ANNA WERNER: So, what about the schools left potentially at risk that were shut out of funding?

Does that mean that those schools would not be equally vulnerable?

SCOTT HARVEY: No, it doesn’t mean that.

ANNA WERNER: Did they know that?

SCOTT HARVEY: You will have to ask them.

ANNA WERNER: So, we asked Pomona’s Scott Stark.



SCOTT STARK: OK. Yes, very interesting. There was nothing in the guideline that came down to us that said, oh, by the way, this was based on the fact that we have only got so much money, and so we are trying to exclude schools, if — assuming what you are telling me is true. We had no knowledge of that.

ANNA WERNER: It is something the legislation sponsor didn’t know either.

ELLEN CORBETT: Hearing that information is very shocking. It sounds like they weren’t doing the best they could have been doing for our children. And that should never be the case here, ever.

ANNA WERNER: In the end, just two schools got that state funding, which leads to the real question: Are California schools safe for children when that next big earthquake comes?

There, even acting Director Harvey admits:

SCOTT HARVEY: I don’t really know. I’m hopeful that we have done the best we can to insurance that kids are safe in their schools.

Back in Pescadero, that is not a comforting answer.

MAN: They just don’t know. They honestly don’t know. And that is the scariest thing.

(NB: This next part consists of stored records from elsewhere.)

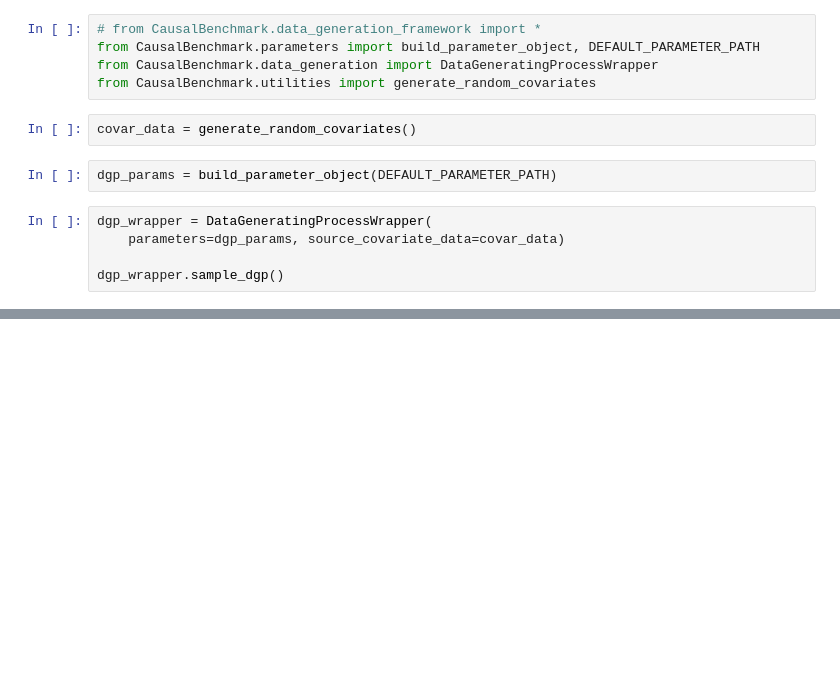
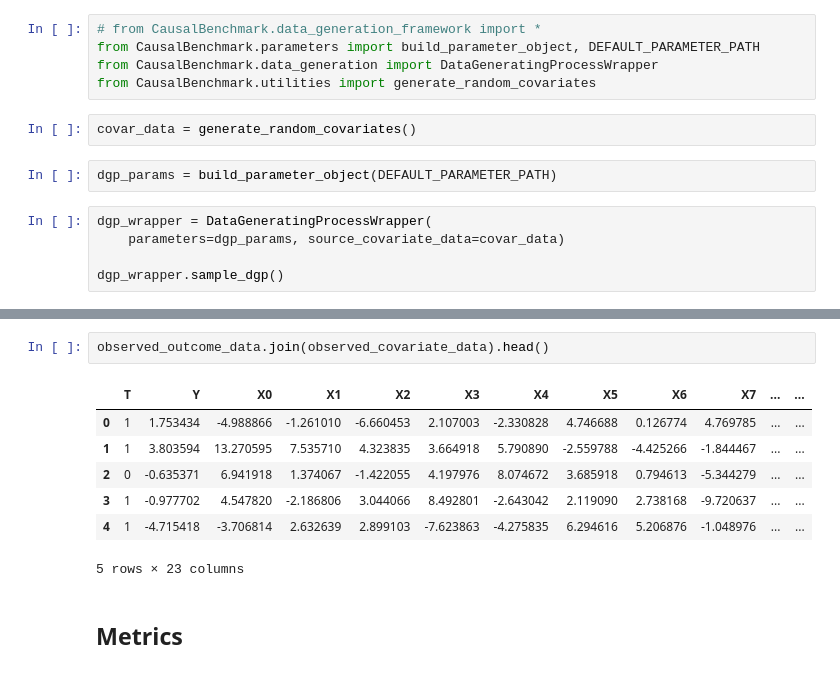
Before and after one commit to JoshBroomberg/Maccabee, a Jupyter notebook: DataGeneration/Data Generation Analysis.ipynb, the cells around one changed output, grey strips where cells are left out. Saved outputs shown, nothing was run; the diff lists cells and outputs as text; blank space fills up the shorter version.

Commit message:
metrics implemented

```diff
--- a/DataGeneration/Data Generation Analysis.ipynb
+++ b/DataGeneration/Data Generation Analysis.ipynb
@@ -42,0 +48,12 @@ oracle_data.head()
+# %%
+observed_outcome_data.join(observed_covariate_data).head()
+# %% [output]
+|  | T | Y | X0 | X1 | X2 | X3 | X4 | X5 | X6 | X7 | ... | ... |
+| 0 | 1 | 1.753434 | -4.988866 | -1.261010 | -6.660453 | 2.107003 | -2.330828 | 4.746688 | 0.126774 | 4.769785 | ... | ... |
+| 1 | 1 | 3.803594 | 13.270595 | 7.535710 | 4.323835 | 3.664918 | 5.790890 | -2.559788 | -4.425266 | -1.844467 | ... | ... |
+| 2 | 0 | -0.635371 | 6.941918 | 1.374067 | -1.422055 | 4.197976 | 8.074672 | 3.685918 | 0.794613 | -5.344279 | ... | ... |
+| 3 | 1 | -0.977702 | 4.547820 | -2.186806 | 3.044066 | 8.492801 | -2.643042 | 2.119090 | 2.738168 | -9.720637 | ... | ... |
+| 4 | 1 | -4.715418 | -3.706814 | 2.632639 | 2.899103 | -7.623863 | -4.275835 | 6.294616 | 5.206876 | -1.048976 | ... | ... |
+5 rows × 23 columns
+# %% [markdown]
+## Metrics
```
Also changed, not shown: parts of 16 cells of this notebook, 5 other files.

JUDY WOODRUFF: That report was based on research done by California Watch, affiliated with the Center on Investigative Reporting. There’s a link to more of their reporting on our website.